Opinion: Yes, the welfare system does need a 'reset' - in favour of beneficiaries

  • Opinion
  • 24/02/2024

OPINION: I have lived in the borderlands between work, study and the benefit all my adult life.

Because of my disability, cerebral palsy, I receive a Supported Living Allowance, or the Invalids Benefit as it was called before.

I’ve studied for degrees in maths, computer science and theology, and am now working toward a PhD in the latter. At times, I have worked part-time and studied part-time.

Only once have I been on the benefit while neither working nor studying, which coincided with a severe bout of depression 15 years ago.

If I can say one thing about relying on a benefit, it’s that the Ministry of Social Development (MSD) does not make it easy for you.

And I fear that this week’s announcement of a “reset” of our welfare system, which will see beneficiaries closely monitored and sanctions more readily imposed, will only make things harder.

Last year, I found out that sanctions for beneficiaries were very much already in place. I left the country for three days to attend a conference in Sydney related to my studies, and because I’d forgotten to let the MSD know, my wife and I faced a total benefit loss.

This was an honest mistake, and thankfully it was able to be sorted out upon my return to New Zealand. But it was incredibly stressful to go from depending on money to suddenly losing it, and the experience served as a sobering reminder that one slip-up could result in the loss of my livelihood.

As a theology geek, I tend to find wisdom in obscure Biblical passages. And one apt piece of wisdom, traced to well over three millennia ago, is the command in Leviticus to use “fair scales” for selling grain. The principle is that when the scales are fair, both the seller and the purchaser can trust the deal.

Immanuel Koks
Immanuel Koks Photo credit: Immanuel Koks

In my view, the MSD scales are already weighted in the Government’s favour, and tightening up on sanctions will just make a difficult system more unjust.

In announcing the ‘welfare reset’, Social Development Minister Louise Upston said that, compared to when Labour came to power in 2017, “70,000 more people are on the Job Seeker benefit at the same time that we've seen a 58 per cent reduction in the use of sanctions.”

The impression this gives is that sanctions are a last resort – and that only those ready for work, but not attempting to find work or get training, are being targeted.

But if sanctions are the last resort, it makes no sense that they are the first measure deployed to reduce welfare dependence. The first step that should be taken is to make it easier to transition from the benefit to work or study.

One of the system’s strengths is that a person’s total income support comprises a bespoke set of main benefits and additional payments, like the accommodation supplement or disability allowance.

And yet, each part of the total benefit is means-tested at different rates and in different ways – and things get even more complicated if you receive Working for Families tax credits. 

Any responsible person starting a new job will ask what it will do to their weekly income. Good luck working that out if you are on a benefit.

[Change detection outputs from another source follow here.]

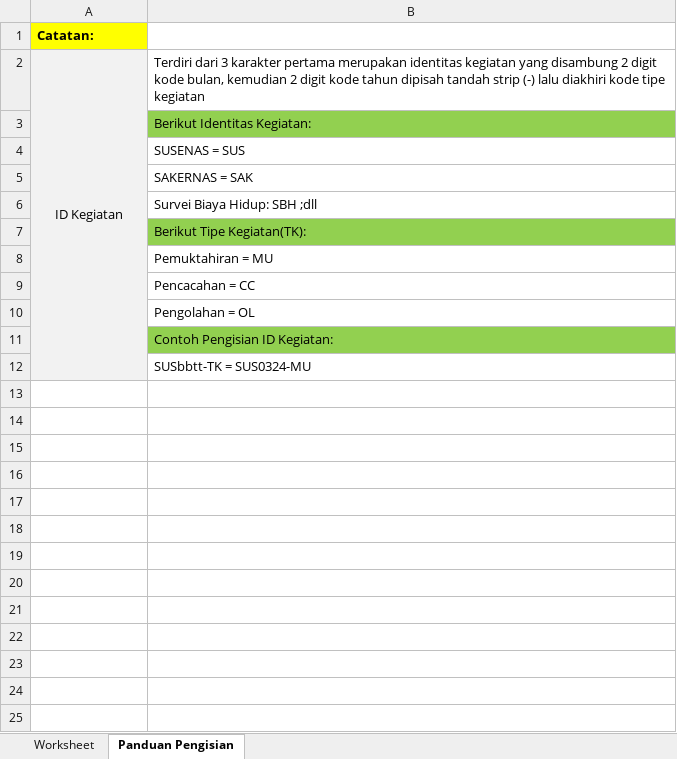
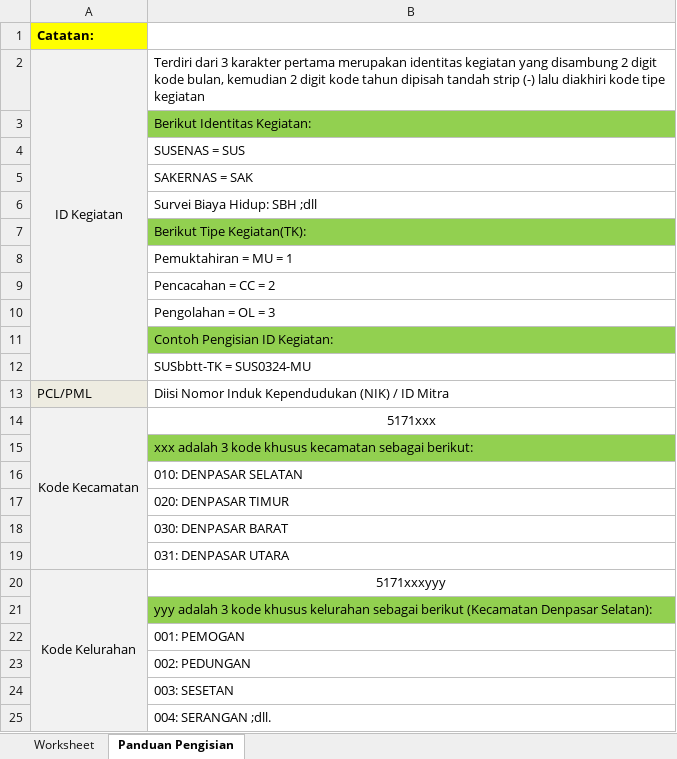
Before and after one commit to irazendr/progkeg, an Excel workbook: public/template_import_realisasi.xlsx, sheet Panduan Pengisian, drawn as a sheet; values as stored, in another font and other column widths than the file's, no borders; the diff names each change by its address in the sheet, - before the commit and + after, or states it on an @@ line.

```diff
--- a/public/template_import_realisasi.xlsx (sheet Panduan Pengisian)
+++ b/public/template_import_realisasi.xlsx (sheet Panduan Pengisian)
-B8: Pemuktahiran = MU
+B8: Pemuktahiran = MU = 1
-B9: Pencacahan = CC
+B9: Pencacahan = CC = 2
-B10: Pengolahan = OL
+B10: Pengolahan = OL = 3
+row 13: PCL/PML | Diisi Nomor Induk Kependudukan (NIK) / ID Mitra
+row 14: Kode Kecamatan | 5171xxx
+row 15:  | xxx adalah 3 kode khusus kecamatan sebagai berikut:
+row 16:  | 010: DENPASAR SELATAN
+row 17:  | 020: DENPASAR TIMUR
+row 18:  | 030: DENPASAR BARAT
+row 19:  | 031: DENPASAR UTARA
+row 20: Kode Kelurahan | 5171xxxyyy
+row 21:  | yyy adalah 3 kode khusus kelurahan sebagai berikut (Kecamatan Denpasar Selatan):
+row 22:  | 001: PEMOGAN
+row 23:  | 002: PEDUNGAN
+row 24:  | 003: SESETAN
+row 25:  | 004: SERANGAN ;dll.
```
Also changed, not shown: sheet Worksheet, public/template_import_mitra.xlsx, 12 other files.
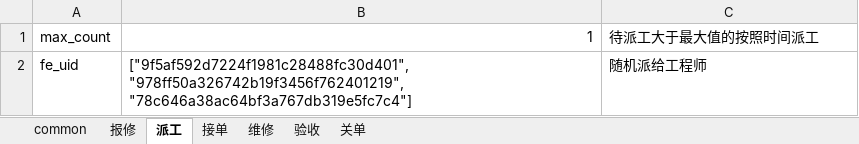
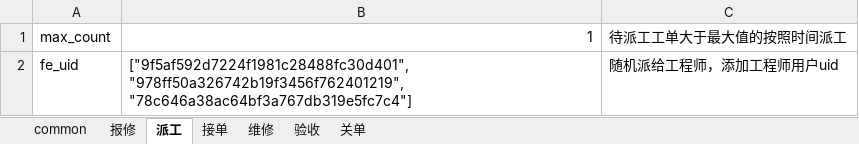
Before and after one commit to masogit/hc-apm-web, an Excel workbook: src/src/main/resources/report/workOrderScript.xlsx, sheet 派工, drawn as a sheet; values as stored, in another font and other column widths than the file's, no borders; the diff names each change by its address in the sheet, - before the commit and + after, or states it on an @@ line.

```diff
--- a/src/src/main/resources/report/workOrderScript.xlsx (sheet 派工)
+++ b/src/src/main/resources/report/workOrderScript.xlsx (sheet 派工)
-C1: 待派工大于最大值的按照时间派工
+C1: 待派工工单大于最大值的按照时间派工
-C2: 随机派给工程师
+C2: 随机派给工程师，添加工程师用户uid
```
Also changed, not shown: sheet 报修, sheet 关单, sheet 验收, sheet 维修, 1 other file.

If you’re lucky, the information you need to work it out might be buried deep in the MSD website. But then there is often ‘case manager discretion’, which clouds things further.

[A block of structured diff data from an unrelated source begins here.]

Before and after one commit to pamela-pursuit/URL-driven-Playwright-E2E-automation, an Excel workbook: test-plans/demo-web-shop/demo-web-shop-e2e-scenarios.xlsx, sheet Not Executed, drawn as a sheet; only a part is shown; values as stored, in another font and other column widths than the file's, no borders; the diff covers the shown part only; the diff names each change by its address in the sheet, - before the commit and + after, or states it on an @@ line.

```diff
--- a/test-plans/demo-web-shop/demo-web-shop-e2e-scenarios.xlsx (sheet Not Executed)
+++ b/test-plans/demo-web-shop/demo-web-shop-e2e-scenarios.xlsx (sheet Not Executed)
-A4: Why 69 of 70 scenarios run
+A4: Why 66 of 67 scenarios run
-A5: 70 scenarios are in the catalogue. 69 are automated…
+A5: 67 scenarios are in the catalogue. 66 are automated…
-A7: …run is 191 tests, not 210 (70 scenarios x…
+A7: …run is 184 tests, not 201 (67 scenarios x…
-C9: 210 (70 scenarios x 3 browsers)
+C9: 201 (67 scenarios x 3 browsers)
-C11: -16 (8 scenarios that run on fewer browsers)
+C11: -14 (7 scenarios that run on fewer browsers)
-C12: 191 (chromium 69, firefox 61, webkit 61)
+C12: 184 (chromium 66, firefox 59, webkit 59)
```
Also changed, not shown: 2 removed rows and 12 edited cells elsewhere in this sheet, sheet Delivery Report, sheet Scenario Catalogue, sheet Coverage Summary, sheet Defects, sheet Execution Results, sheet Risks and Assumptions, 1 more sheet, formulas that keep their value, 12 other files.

MSD’s systems are set up to work best for people who work on a weekly wage, because you need to declare income as weekly wages. If you work in the gig economy, where your income goes up and down weekly, your benefit will jump around with you. Every time it does, you must trust that MSD will work out the new rate correctly.

I don’t know how often I have been left scratching my head reading letters from MSD that say something like, ‘You declared that you and your wife earn X, so therefore, your weekly benefit will be Y per person’ – with no explanation of how they get to that number.

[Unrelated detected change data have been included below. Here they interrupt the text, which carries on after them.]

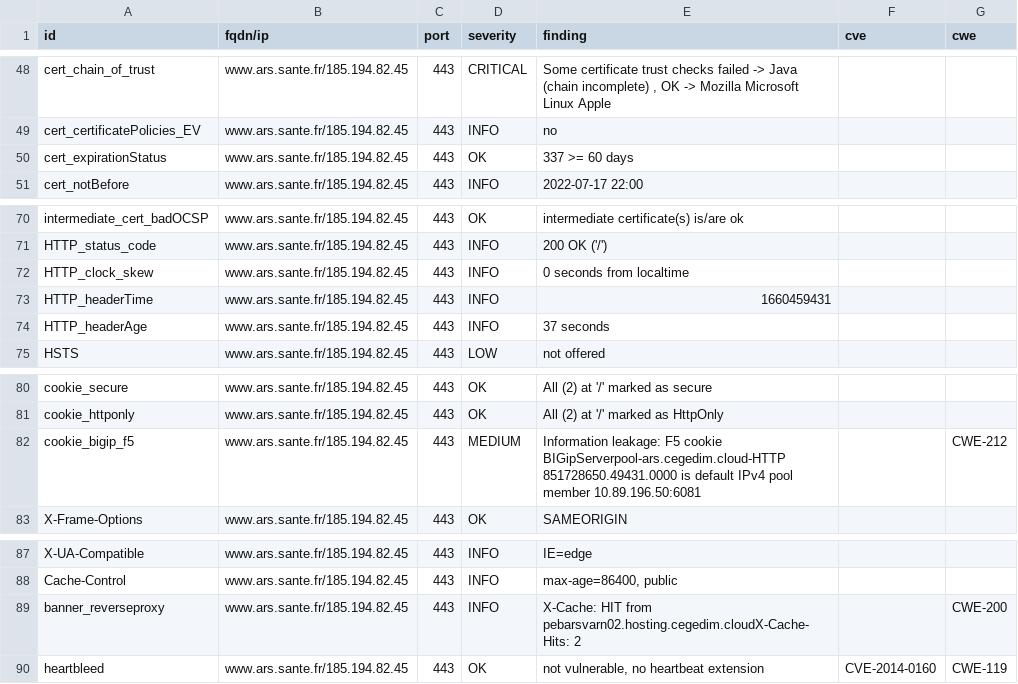
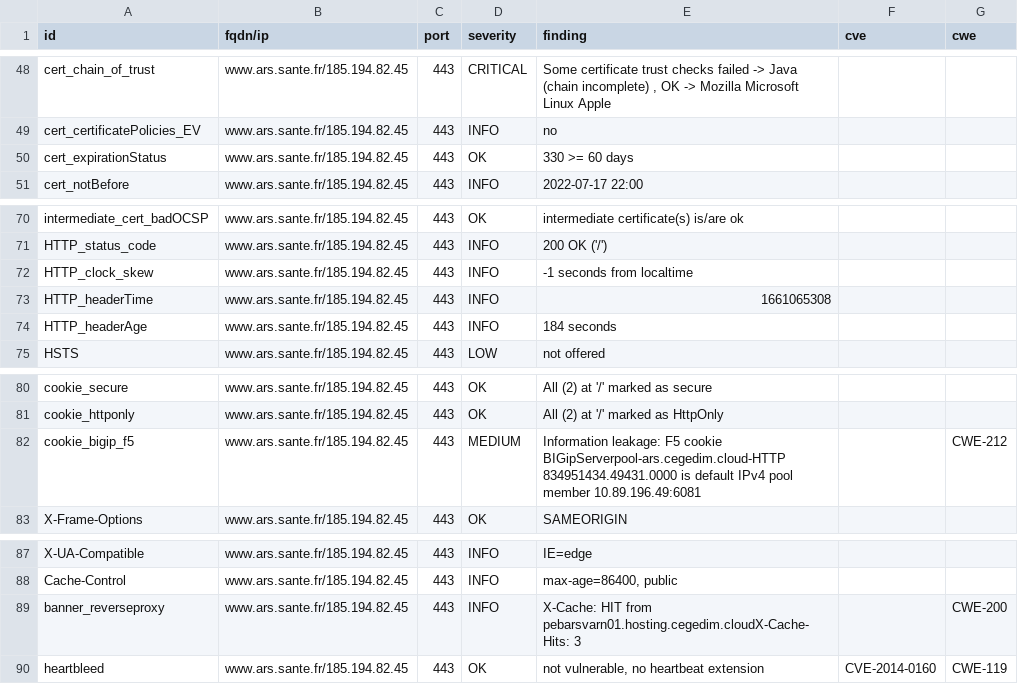
Before and after one commit to SocialGouv/dnum-dashboard, a CSV file: results/aHR0cHM6Ly93d3cuYXJzLnNhbnRlLmZy/testssl.csv, drawn as a sheet; only a part is shown, gaps mark what is left out.

Commit message:
update: https://www.ars.sante.fr

```diff
--- a/results/aHR0cHM6Ly93d3cuYXJzLnNhbnRlLmZy/testssl.csv
+++ b/results/aHR0cHM6Ly93d3cuYXJzLnNhbnRlLmZy/testssl.csv
@@ -49,3 +49,3 @@
 "cert_certificatePolicies_EV","www.ars.sante.fr/185.194.82.45","443","INFO","no","",""
-"cert_expirationStatus","www.ars.sante.fr/185.194.82.45","443","OK","337 >= 60 days","",""
+"cert_expirationStatus","www.ars.sante.fr/185.194.82.45","443","OK","330 >= 60 days","",""
 "cert_notBefore","www.ars.sante.fr/185.194.82.45","443","INFO","2022-07-17 22:00","",""
@@ -71,5 +71,5 @@
 "HTTP_status_code","www.ars.sante.fr/185.194.82.45","443","INFO","200 OK ('/')","",""
-"HTTP_clock_skew","www.ars.sante.fr/185.194.82.45","443","INFO","0 seconds from localtime","",""
-"HTTP_headerTime","www.ars.sante.fr/185.194.82.45","443","INFO","1660459431","",""
-"HTTP_headerAge","www.ars.sante.fr/185.194.82.45","443","INFO","37 seconds","",""
+"HTTP_clock_skew","www.ars.sante.fr/185.194.82.45","443","INFO","-1 seconds from localtime","",""
+"HTTP_headerTime","www.ars.sante.fr/185.194.82.45","443","INFO","1661065308","",""
+"HTTP_headerAge","www.ars.sante.fr/185.194.82.45","443","INFO","184 seconds","",""
 "HSTS","www.ars.sante.fr/185.194.82.45","443","LOW","not offered","",""
@@ -81,3 +81,3 @@
 "cookie_httponly","www.ars.sante.fr/185.194.82.45","443","OK","All (2) at '/' marked as HttpOnly","",""
-"cookie_bigip_f5","www.ars.sante.fr/185.194.82.45","443","MEDIUM","Information leakage: F5 cookie BIGipServerpool-ars.cegedim.cloud-HTTP 851728650.49431.0000 is default IPv4 pool member 10.89.196.50:6081","","CWE-212"
+"cookie_bigip_f5","www.ars.sante.fr/185.194.82.45","443","MEDIUM","Information leakage: F5 cookie BIGipServerpool-ars.cegedim.cloud-HTTP 834951434.49431.0000 is default IPv4 pool member 10.89.196.49:6081","","CWE-212"
 "X-Frame-Options","www.ars.sante.fr/185.194.82.45","443","OK","SAMEORIGIN","",""
@@ -88,3 +88,3 @@
 "Cache-Control","www.ars.sante.fr/185.194.82.45","443","INFO","max-age=86400, public","",""
-"banner_reverseproxy","www.ars.sante.fr/185.194.82.45","443","INFO","X-Cache: HIT from pebarsvarn02.hosting.cegedim.cloudX-Cache-Hits: 2","","CWE-200"
+"banner_reverseproxy","www.ars.sante.fr/185.194.82.45","443","INFO","X-Cache: HIT from pebarsvarn01.hosting.cegedim.cloudX-Cache-Hits: 3","","CWE-200"
 "heartbleed","www.ars.sante.fr/185.194.82.45","443","OK","not vulnerable, no heartbeat extension","CVE-2014-0160","CWE-119"
```
Also changed, not shown: 7 other files.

As an academic with a mathematics degree, working with numbers and reading wordy government letters shouldn’t faze me. But I have spent hours working my way backwards to try and understand, because the MSD never tells me what it has done to explain how they calculate my weekly benefit.

Showing the working should be among the most basic components of what they do.

If the Government wants to help people off benefits, the first step is to make the process to determine how income from work will affect your benefit as streamlined and straightforward as possible.

The second step is to ensure that overall, people are rewarded in their back pocket if they do the mahi to get work – and then, crucially, to make sure people are supported at work.

So my message to the Government is simple: If you are serious about getting people into work, clear the pathway through the borderlands between the benefit and work by making the system work for them.

If you don’t, then stop putting pressure on beneficiaries who find it too hard or too scary to get work. Perhaps they don’t know if they will be better off.

Immanuel Koks is a theologian and disability scholar. He is currently studying for a PhD.